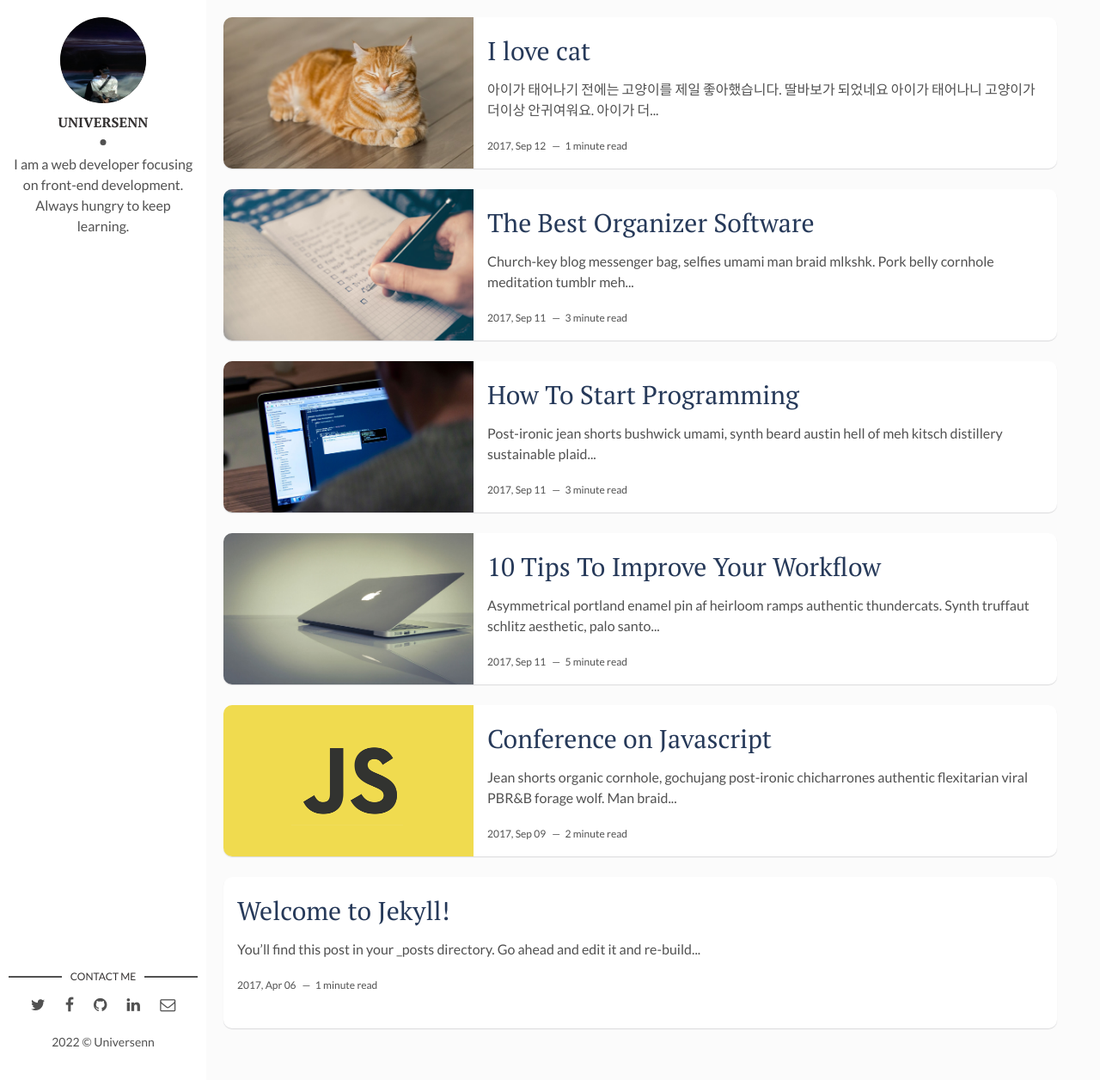
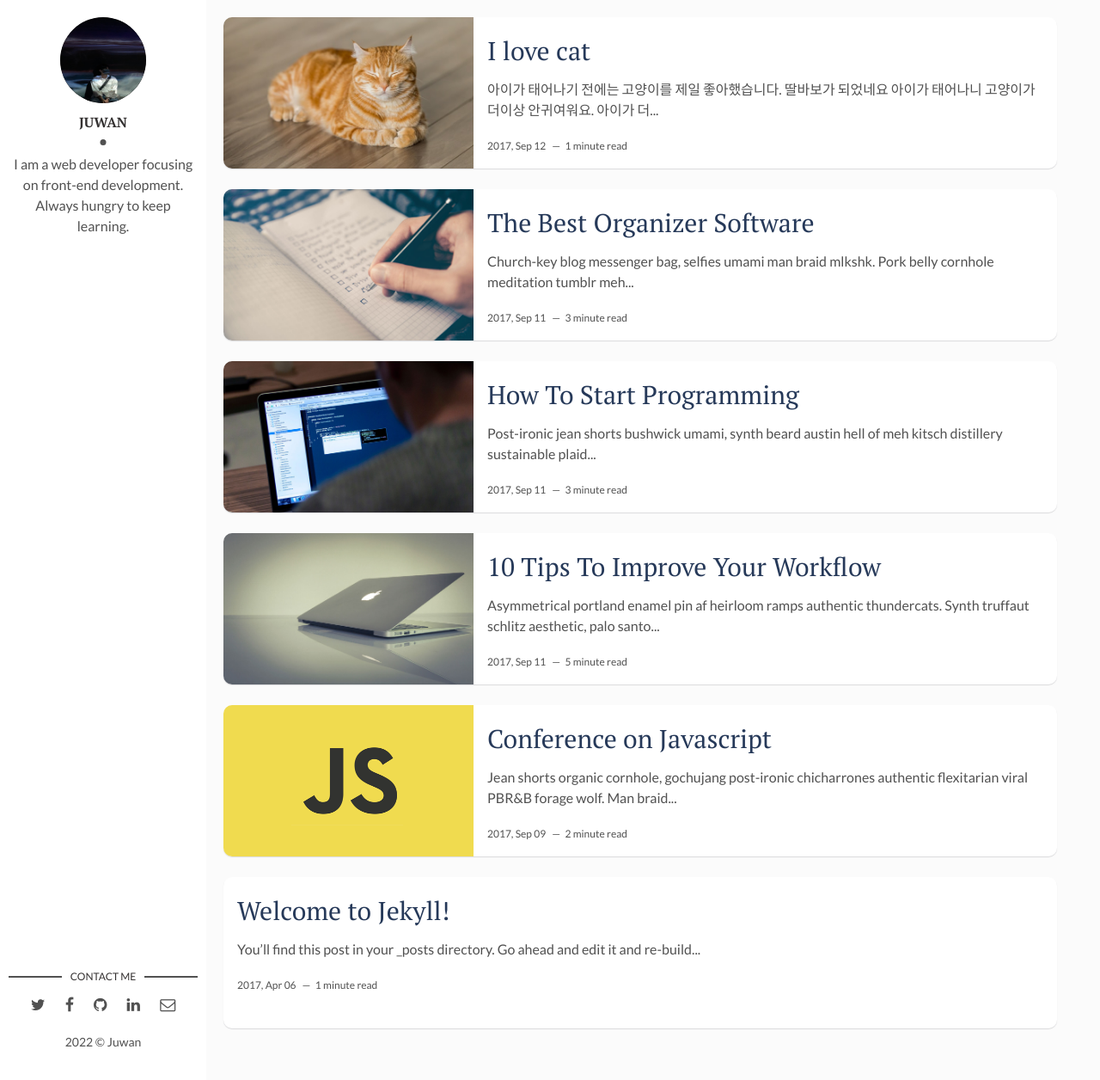
Before and after one commit to Universenn/GitBlog, a Jekyll site: the page built from index.html, in a window 1280 px wide and 1256 px high. Shown: the whole window at 86% size. Built offline with Jekyll 4.4.1, drawn with Linux system fonts in a browser that asks for light colours; the list of posts is cut into pages by our own code.

Commit message:
Update _config.yml

```diff
--- a/_config.yml
+++ b/_config.yml
@@ -1,4 +1,4 @@
-title: 김경록 백엔드 개발자의 블로그
+title: 우주완 백엔드 개발자의 블로그
 description: > # this means to ignore newlines until "baseurl:"
   Write an awesome description for your new site here. You can edit this
   line in _config.yml. It will appear in your document head meta (for
@@ -9,12 +9,12 @@ url: "https://Universenn.github.io" # the base hostname & protocol for your site
 site-twitter: #if your site has a twitter account, enter it here
 
 # Author Settings
-author: Universenn # add your name
+author: Juwan # add your name
 author-img: 123456.png # add your photo
 about-author: I am a web developer focusing on front-end development. Always hungry to keep learning. # add description
 social-twitter: # add your Twitter handle
 social-facebook: # add your Facebook handle
-social-github: kyeongrok # add your Github handle
+social-github: Universenn # add your Github handle
 social-linkedin: # add your Linkedin handle
 social-email: # add your Email address
 
```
# # # # # # #
Work required:
Print the records above again exactly. Leave out the images.

The completed task:
Before and after one commit to Universenn/GitBlog, a Jekyll site: the page built from index.html, in a window 1280 px wide and 1256 px high. Shown: the whole window at 86% size. Built offline with Jekyll 4.4.1, drawn with Linux system fonts in a browser that asks for light colours; the list of posts is cut into pages by our own code.

Commit message:
Update _config.yml

```diff
--- a/_config.yml
+++ b/_config.yml
@@ -1,4 +1,4 @@
-title: 김경록 백엔드 개발자의 블로그
+title: 우주완 백엔드 개발자의 블로그
 description: > # this means to ignore newlines until "baseurl:"
   Write an awesome description for your new site here. You can edit this
   line in _config.yml. It will appear in your document head meta (for
@@ -9,12 +9,12 @@ url: "https://Universenn.github.io" # the base hostname & protocol for your site
 site-twitter: #if your site has a twitter account, enter it here
 
 # Author Settings
-author: Universenn # add your name
+author: Juwan # add your name
 author-img: 123456.png # add your photo
 about-author: I am a web developer focusing on front-end development. Always hungry to keep learning. # add description
 social-twitter: # add your Twitter handle
 social-facebook: # add your Facebook handle
-social-github: kyeongrok # add your Github handle
+social-github: Universenn # add your Github handle
 social-linkedin: # add your Linkedin handle
 social-email: # add your Email address
 
```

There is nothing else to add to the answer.